The irony of the EU-IMF program is that its publicly stated goal to help Greece achieve equilibrium will not be achieved. On the contrary, at the end of the program’s course in 2013, Greece, whose public debt now stands at 300 billion euros or about 115% of GDP, will have total public debt of half-trillion euros or about 150-160% of GDP–unless of course Greece discovers massive reserves of oil or natural gas. In three years, the country’s socioeconomic structure will be weaker than it was during the early 1970s when the military dictatorship was in charge. About 8000 individuals who own about 80% of the wealth owe 20 billion euros in taxes in a country where tax evasion is rampant.

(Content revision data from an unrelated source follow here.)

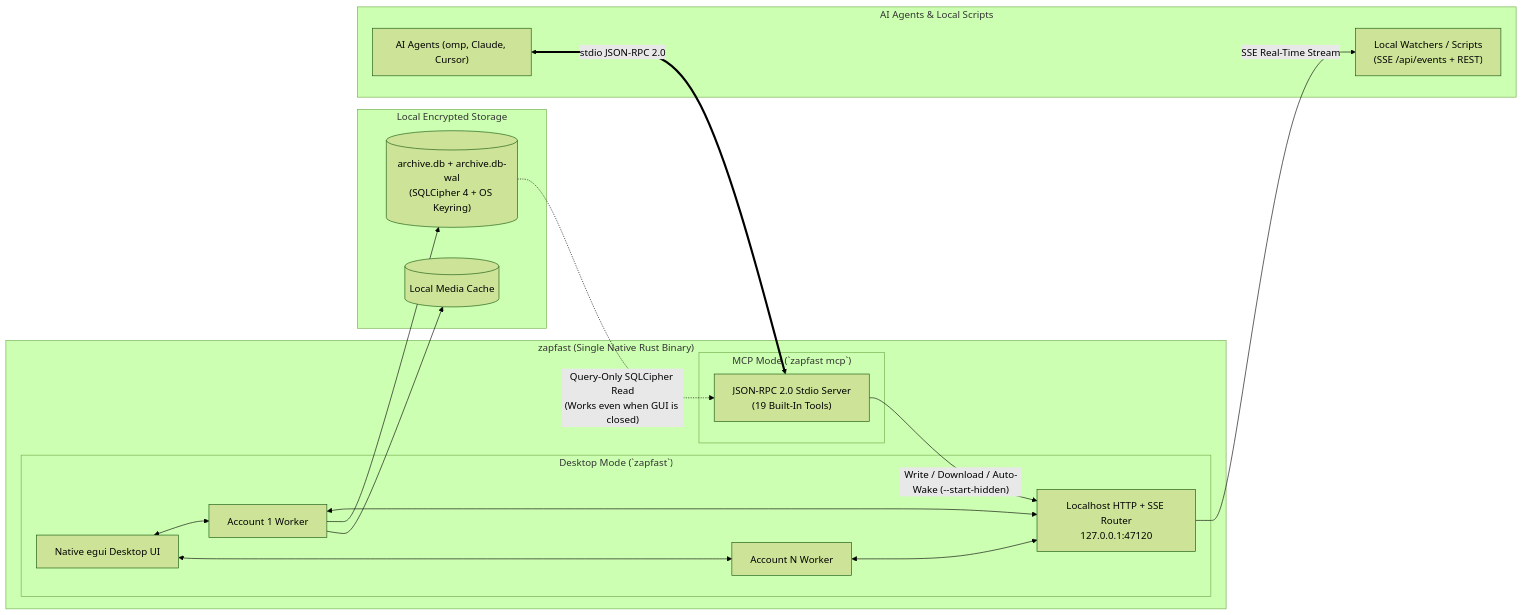
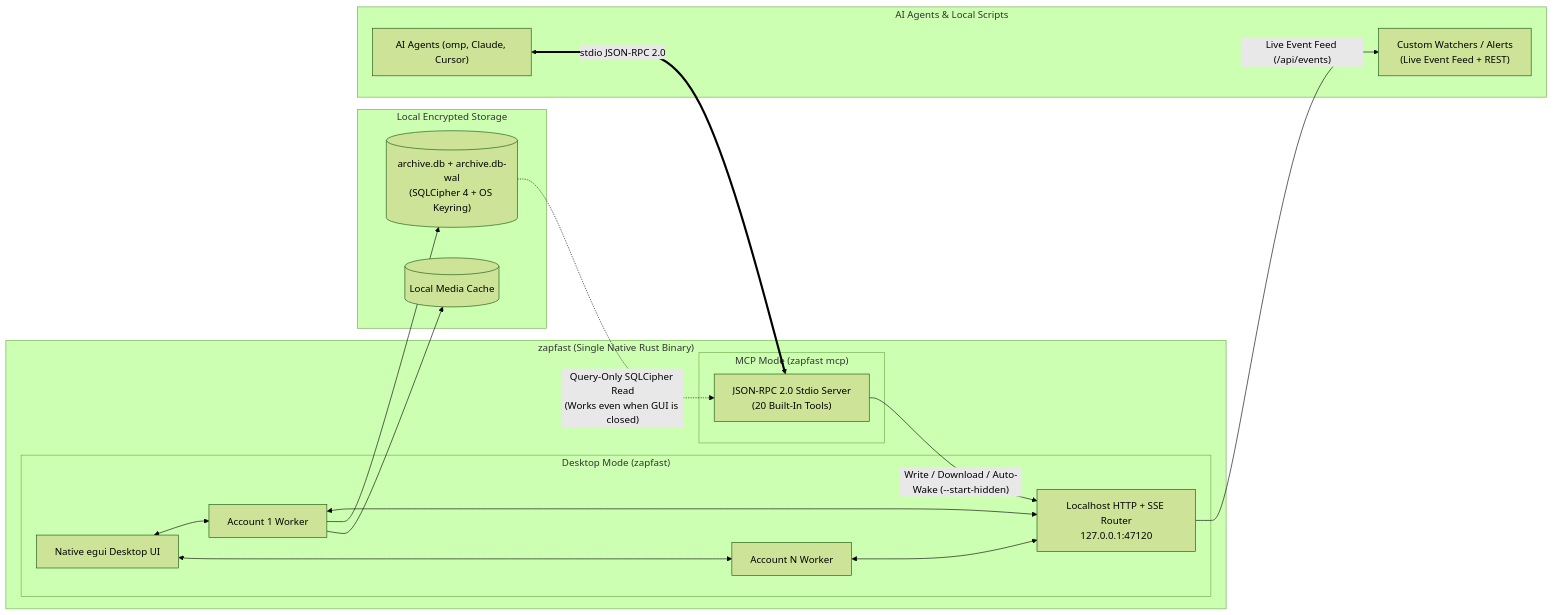
The diagram in README.md (PramaAditya/zapfast), drawn with Mermaid (forest theme) before and after one commit. The commit also changed other lines of this file, not shown here.

Commit message:
docs: rewrite README as ZapFast-MCP with upstream policy & risk disclaimer [skip ci]

````diff
--- a/README.md
+++ b/README.md
@@ -68,35 +99,35 @@
 ```mermaid
 flowchart LR
     subgraph Binary["zapfast (Single Native Rust Binary)"]
-        subgraph GUI["Desktop Mode (`zapfast`)"]
+        subgraph GUI["Desktop Mode (zapfast)"]
             UI["Native egui Desktop UI"]
             W1["Account 1 Worker"]
             W2["Account N Worker"]
             Router["Localhost HTTP + SSE Router\n127.0.0.1:47120"]
             W1 <--> Router
             W2 <--> Router
             UI <--> W1
             UI <--> W2
         end
-        subgraph Stdio["MCP Mode (`zapfast mcp`)"]
-            MCP["JSON-RPC 2.0 Stdio Server\n(19 Built-In Tools)"]
+        subgraph Stdio["MCP Mode (zapfast mcp)"]
+            MCP["JSON-RPC 2.0 Stdio Server\n(20 Built-In Tools)"]
         end
     end
 
     subgraph Storage["Local Encrypted Storage"]
         DB[("archive.db + archive.db-wal\n(SQLCipher 4 + OS Keyring)")]
         Media[("Local Media Cache")]
     end
 
     subgraph Clients["AI Agents & Local Scripts"]
         Agent["AI Agents (omp, Claude, Cursor)"]
-        Scripts["Local Watchers / Scripts\n(SSE /api/events + REST)"]
+        Scripts["Custom Watchers / Alerts\n(Live Event Feed + REST)"]
     end
 
     Agent <== "stdio JSON-RPC 2.0" ==> MCP
     W1 --> DB
     W1 --> Media
     DB -. "Query-Only SQLCipher Read\n(Works even when GUI is closed)" .-> MCP
     MCP -- "Write / Download / Auto-Wake (--start-hidden)" --> Router
-    Router -- "SSE Real-Time Stream" --> Scripts
+    Router -- "Live Event Feed (/api/events)" --> Scripts
 ```
````
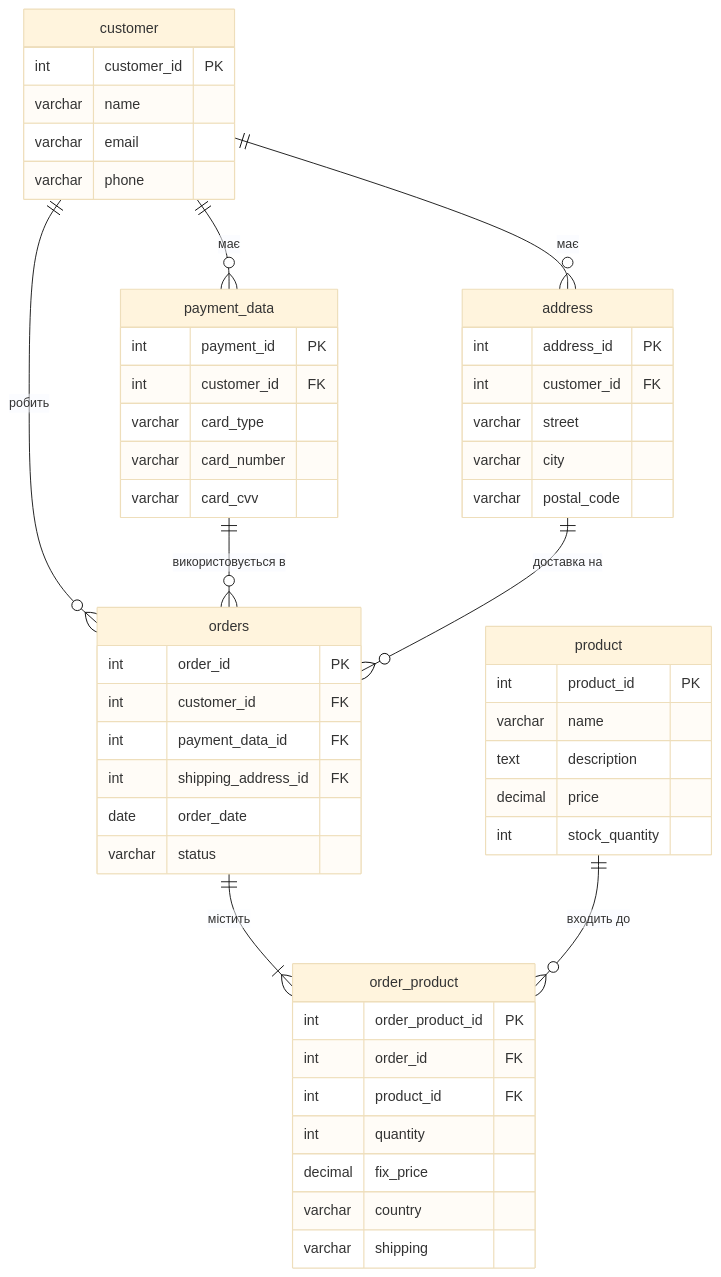
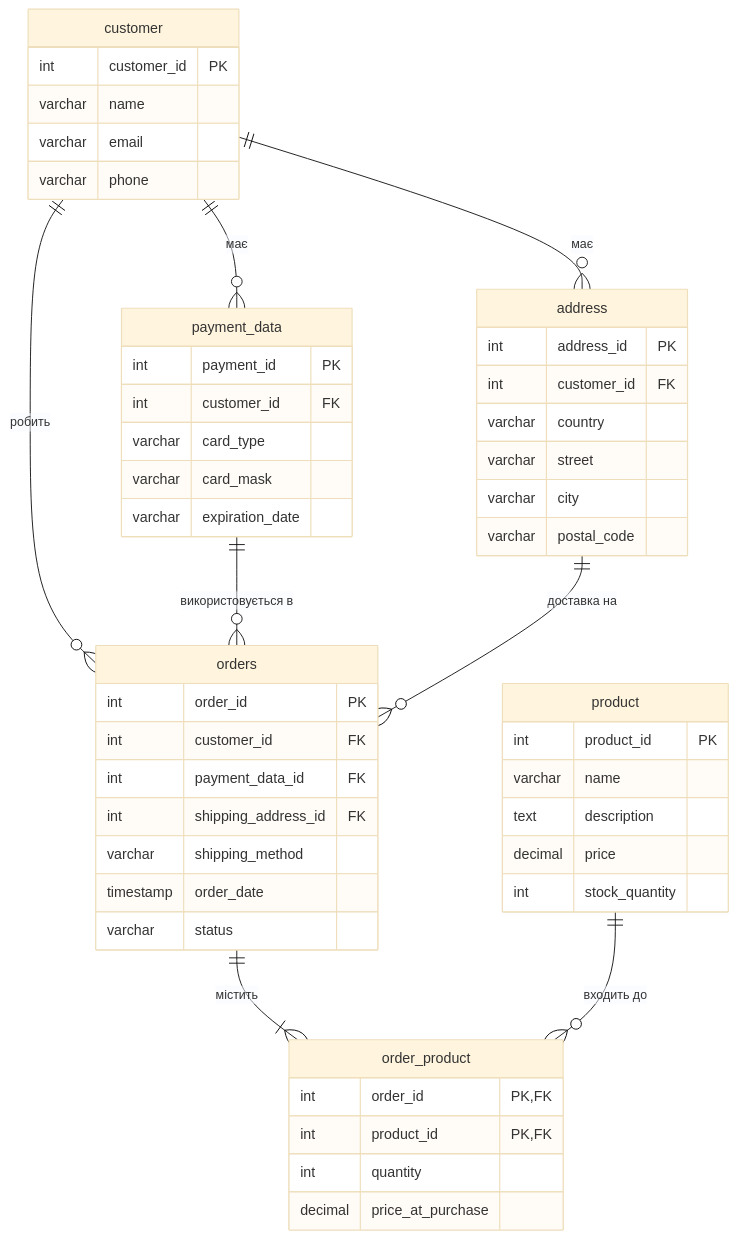
One commit to ZheniaTrochun/db-intro-course changed the diagram in labs/2 - DDL/laba_2/ER.mmd. Above: the diagram before and after it, drawn with Mermaid (base theme). The commit also changed 4 other files, not shown here.

Commit message:
feat(db): implement e-commerce relational schema with constraints

```diff
--- a/labs/2 - DDL/laba_2/ER.mmd
+++ b/labs/2 - DDL/laba_2/ER.mmd
@@ -1,53 +1,52 @@
 erDiagram
     customer {
         int customer_id PK
         varchar name
         varchar email
         varchar phone
     }
     address {
         int address_id PK
         int customer_id FK
+        varchar country
         varchar street
         varchar city
         varchar postal_code
     }
     payment_data {
         int payment_id PK
         int customer_id FK
         varchar card_type
-        varchar card_number
-        varchar card_cvv
+        varchar card_mask
+        varchar expiration_date
     }
     product {
         int product_id PK
         varchar name
         text description
         decimal price
         int stock_quantity
     }
     orders {
         int order_id PK
         int customer_id FK
         int payment_data_id FK
         int shipping_address_id FK
-        date order_date
+        varchar shipping_method
+        timestamp order_date
         varchar status
     }
     order_product {
-        int order_product_id PK
-        int order_id FK
-        int product_id FK
+        int order_id PK,FK
+        int product_id PK,FK
         int quantity
-        decimal fix_price
-        varchar country
-        varchar shipping
+        decimal price_at_purchase
     }
 
     customer ||--o{ address : "має"
     customer ||--o{ payment_data : "має"
     customer ||--o{ orders : "робить"
     payment_data ||--o{ orders : "використовується в"
     address ||--o{ orders : "доставка на"
     orders ||--|{ order_product : "містить"
     product ||--o{ order_product : "входить до"
```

The small percentage of people who own most of the wealth and owe most of unpaid taxes have taken out of the country an estimated 20 billion in the past six months. They realized that the PASOK regime elected six months ago would pursue tax reform and pursue tax evaders. Besides tax evasion by the elites and street vendors alike, Greece spends about 4.5% of GDP on defense, a staggering percentage owing in part to NATO commitments–and to defend what exactly other than its borders from its old nemesis Turkey. The EU and IMF do not address defense spending.
While they do address tax evasion, the IMF-EU-dictated policies target labor and middle class, as they encourage government to offer tax incentives to finance capital to attract investment. Monetarist policies fifty years ago that the IMF imposed on borrowing nations in Latin America, Asia and Africa resulted in mass income distribution from the bottom of the social ladder up and from the borrower (invariably underdeveloped) to the creditor (developed) countries.
In their quest to preserve and strengthen finance capitalism and uneven economic development justified by the same neo-liberal ideology that caused the crisis of 2008-2011, IMF policies working to strengthen the advanced capitalist countries will continue to precipitate social unrest on a global scale and to undermine fragile democratic institutions in semi-developed and underdeveloped countries. After the Great Depression resulted in financial retrenchment from the less developed to the advanced capitalist countries, the latter squeezed as much capital as they could from the former to help strengthen their economies. Today we see the exact same process unfolding on a world scale. The question is what price is the G-7 willing to pay if/when social and political instability begins to spread throughout the world?
Offered in periodic installments, the IMF-EU package for Greece amounts to 110 billion euros, but the government in Athens has granted 100 billion to banks, a number of them foreign-owned; 100 billion in loans and guarantees that have come from the middle class and labor. Although the EU-IMF agreed to modestly lower the interest rate and extend the payment period for the loans because it is impossible for Greece to service the loans, the public debt to GDP ratio will be more than 160% in two years.
If we calculate the combined sovereign debt with that of pension funds, public enterprises, and private debt, the aggregate debt is just under one trillion euros, while the GDP is less than one-third that amount. The tragedy of contemporary Greece is that the generation now in the labor force, as well as the next four generations are condemned to work so their government can pay off mostly foreign creditors instead of building their future under a socially just society. The financial and political elites of Greece, the US and EU have stolen their future; a situation not much different that the ones in Ireland, Portugal and Spain.